Thank you for adding me to your google group. I am excited to see what topics will emerge on HelixGene Genomic Experts and how the discussions will turn out.
I would love to see any project aiming to build a bridge between popular press and scientists, gain momentum. As I mentioned on the comments to the Gene Sherpa blogpost, I have been wanting to do something similar for some time (SciPhu.com is supposed to be the starting point), but you are in a much better position than me to achieve this. To further the cause, I’d like to share my thoughts on “peer reviewing” popular press scientific information by giving you a short summary of The SciPhu project proposal / business plan:
SciPhu.com shall be a website that brings experts and journalists (or the general public) together to produce accurate scientific information. Experts will be “peer-reviewing” what journalists have written or what a company wants to use as PR-material, and a label would go on the particular text to confirm scientific accuracy. Experts need to be approved, but can be recruited from any part of the world, in any scientific field and, in theory, on most academic levels (skillful grad-students and post-docs could easily participate). Experts could be graded upon the quality of their peer reviews, and such grading could be used as screen to get into doing peer-reviewing for paying customers like news-agencies and company PR-departments (the money incentive to get academics to participate). The website thus, would serve as a 24/7 resource for anyone wanting to do quality assurance on scientific information, some would pay for this service (news agencies, PR-companies/departments) and others would get it for free (institutions, government officials, general public)…
One of the HelixGene Genomic Experts approaches is to grade texts after publication. The other approach like mentioned in your about section, is to act as a liaison between journalists and scientist and this is what I strongly believe needs to be focused on. To that end, I have been looking at HARO (HelpAReporterOut) which is an e-mail group where journalists asks for expert opinions prior to writing their story. Incorporating such services I think could have great benefits (altough the current HARO is focused on life-style/travel and other trivialities of life, rather than hardcore science).

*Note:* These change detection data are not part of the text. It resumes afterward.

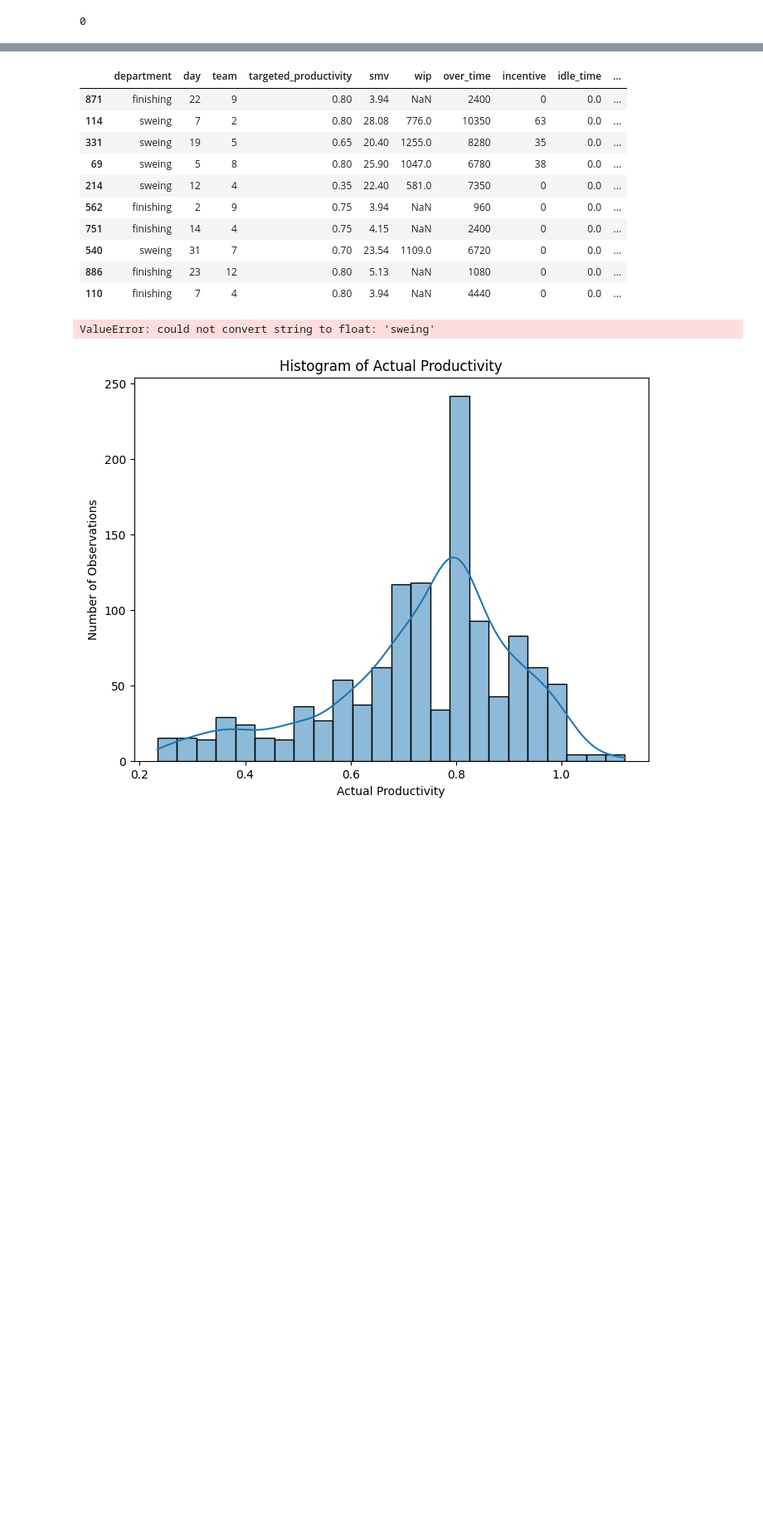
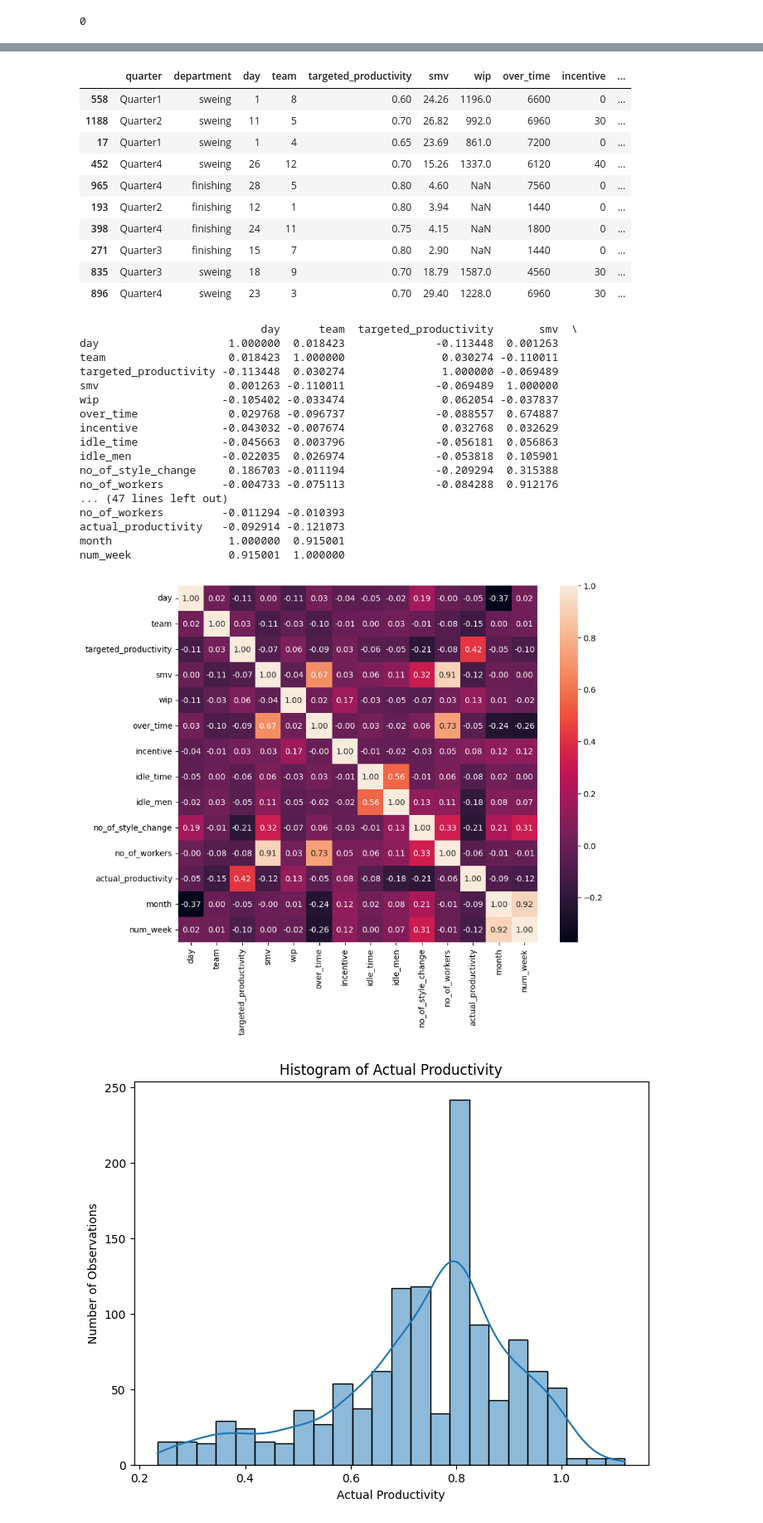
Before and after one commit to irenzim/DS2-Consulting, a Jupyter notebook: work_dir/data_check_eda.ipynb, the cells around one changed output, grey strips where cells are left out. Shown: that part at 83% size. Saved outputs shown, nothing was run; the diff lists cells and outputs as text; code cells hidden in the pictures; blank space fills up the shorter version.

Commit message:
Added small imporvements for correlation plot

```diff
--- a/work_dir/data_check_eda.ipynb
+++ b/work_dir/data_check_eda.ipynb
@@ -23,7 +23,8 @@ import seaborn as sns
 * **idle_men**: Number of workers rendered idle due to production interruptions.
 * **actual_productivity**: The actual percentage of productivity achieved by workers, ranging from 0 to 1.
 # %%
-df = pd.read_csv('/Users/irenaz/Desktop/Masters - DSBA/SEM4/CONSULTING/project/DS2-Consulting/data/garments_worker_productivity.csv')
+#df = pd.read_csv('/Users/irenaz/Desktop/Masters - DSBA/SEM4/CONSULTING/project/DS2-Consulting/data/garments_worker_productivity.csv')
+df = pd.read_csv('/Users/polaparol/Documents/DS-sem4/consulting/productivity.csv')
 df.info()
 # %% [output]
 <class 'pandas.core.frame.DataFrame'>
@@ -105,7 +105,7 @@ Name: count, dtype: int64
 # %%
-df = pd.get_dummies(df, columns=['quarter'], prefix='quarter')
-df.rename(columns = {'quarter_Quarter1':'quarter1','quarter_Quarter2':'quarter2', 'quarter_Quarter3':'quarter3', 'quarter_Quarter4':'quarter4', 'quarter_Quarter5':'quarter5' }, inplace = True)
-df.drop('quarter5', axis=1, inplace=True)
+#df = pd.get_dummies(df, columns=['quarter'], prefix='quarter')
+#df.rename(columns = {'quarter_Quarter1':'quarter1','quarter_Quarter2':'quarter2', 'quarter_Quarter3':'quarter3', 'quarter_Quarter4':'quarter4', 'quarter_Quarter5':'quarter5' }, inplace = True)
+#df.drop('quarter5', axis=1, inplace=True)
 # %%
 df['day'] = pd.to_datetime(df['date']).apply(lambda x: x.day)
 df['month'] = pd.to_datetime(df['date']).apply(lambda x: x.month)
@@ -114,25 +114,42 @@ df.drop(['date'], axis=1, inplace=True)
 # %%
 df.sample(10)
 # %% [output]
-|  | department | day | team | targeted_productivity | smv | wip | over_time | incentive | idle_time | ... |
-| 871 | finishing | 22 | 9 | 0.80 | 3.94 | NaN | 2400 | 0 | 0.0 | ... |
-| 114 | sweing | 7 | 2 | 0.80 | 28.08 | 776.0 | 10350 | 63 | 0.0 | ... |
-| 331 | sweing | 19 | 5 | 0.65 | 20.40 | 1255.0 | 8280 | 35 | 0.0 | ... |
-| 69 | sweing | 5 | 8 | 0.80 | 25.90 | 1047.0 | 6780 | 38 | 0.0 | ... |
-| 214 | sweing | 12 | 4 | 0.35 | 22.40 | 581.0 | 7350 | 0 | 0.0 | ... |
-| 562 | finishing | 2 | 9 | 0.75 | 3.94 | NaN | 960 | 0 | 0.0 | ... |
-| 751 | finishing | 14 | 4 | 0.75 | 4.15 | NaN | 2400 | 0 | 0.0 | ... |
-| 540 | sweing | 31 | 7 | 0.70 | 23.54 | 1109.0 | 6720 | 0 | 0.0 | ... |
-| 886 | finishing | 23 | 12 | 0.80 | 5.13 | NaN | 1080 | 0 | 0.0 | ... |
-| 110 | finishing | 7 | 4 | 0.80 | 3.94 | NaN | 4440 | 0 | 0.0 | ... |
+|  | quarter | department | day | team | targeted_productivity | smv | wip | over_time | incentive | ... |
+| 558 | Quarter1 | sweing | 1 | 8 | 0.60 | 24.26 | 1196.0 | 6600 | 0 | ... |
+| 1188 | Quarter2 | sweing | 11 | 5 | 0.70 | 26.82 | 992.0 | 6960 | 30 | ... |
+| 17 | Quarter1 | sweing | 1 | 4 | 0.65 | 23.69 | 861.0 | 7200 | 0 | ... |
+| 452 | Quarter4 | sweing | 26 | 12 | 0.70 | 15.26 | 1337.0 | 6120 | 40 | ... |
+| 965 | Quarter4 | finishing | 28 | 5 | 0.80 | 4.60 | NaN | 7560 | 0 | ... |
+| 193 | Quarter2 | finishing | 12 | 1 | 0.80 | 3.94 | NaN | 1440 | 0 | ... |
+| 398 | Quarter4 | finishing | 24 | 11 | 0.75 | 4.15 | NaN | 1800 | 0 | ... |
+| 271 | Quarter3 | finishing | 15 | 7 | 0.80 | 2.90 | NaN | 1440 | 0 | ... |
+| 835 | Quarter3 | sweing | 18 | 9 | 0.70 | 18.79 | 1587.0 | 4560 | 30 | ... |
+| 896 | Quarter4 | sweing | 23 | 3 | 0.70 | 29.40 | 1228.0 | 6960 | 30 | ... |
 # %%
-correlation_matrix = df.corr()
+correlation_matrix = df.corr(numeric_only=True)
 print(correlation_matrix)
 plt.figure(figsize=(10, 8))
 sns.heatmap(correlation_matrix, annot=True, fmt=".2f")
 plt.show()
 # %% [output]
-ValueError: could not convert string to float: 'sweing'
+                            day      team  targeted_productivity       smv  \
+day                    1.000000  0.018423              -0.113448  0.001263
+team                   0.018423  1.000000               0.030274 -0.110011
+targeted_productivity -0.113448  0.030274               1.000000 -0.069489
+smv                    0.001263 -0.110011              -0.069489  1.000000
+wip                   -0.105402 -0.033474               0.062054 -0.037837
+over_time              0.029768 -0.096737              -0.088557  0.674887
+incentive             -0.043032 -0.007674               0.032768  0.032629
+idle_time             -0.045663  0.003796              -0.056181  0.056863
+idle_men              -0.022035  0.026974              -0.053818  0.105901
+no_of_style_change     0.186703 -0.011194              -0.209294  0.315388
+no_of_workers         -0.004733 -0.075113              -0.084288  0.912176
+... (47 lines left out)
+no_of_workers         -0.011294 -0.010393
+actual_productivity   -0.092914 -0.121073
+month                  1.000000  0.915001
+num_week               0.915001  1.000000
+[figure, added]
 # %%
 # Histogram of Actual Productivity
 plt.figure(figsize=(8, 6))
```
Also changed, not shown: parts of 1 cell of this notebook.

I have more details worked out in my mind and plenty more (premature) ideas, but neither the programming/web skills nor the time to go through with this alone. I’ll just repeat my willingness to contribute and collaborate. I am very happy to see that my thoughts are shared by others.
The goal is accurate information. Information is fundamental in shaping the developments that constitutes our future. This is the time to put some quality control on that information. HelixGene is a call out to all scientists: Participate_in_this_mission.
Nils Reinton, PhD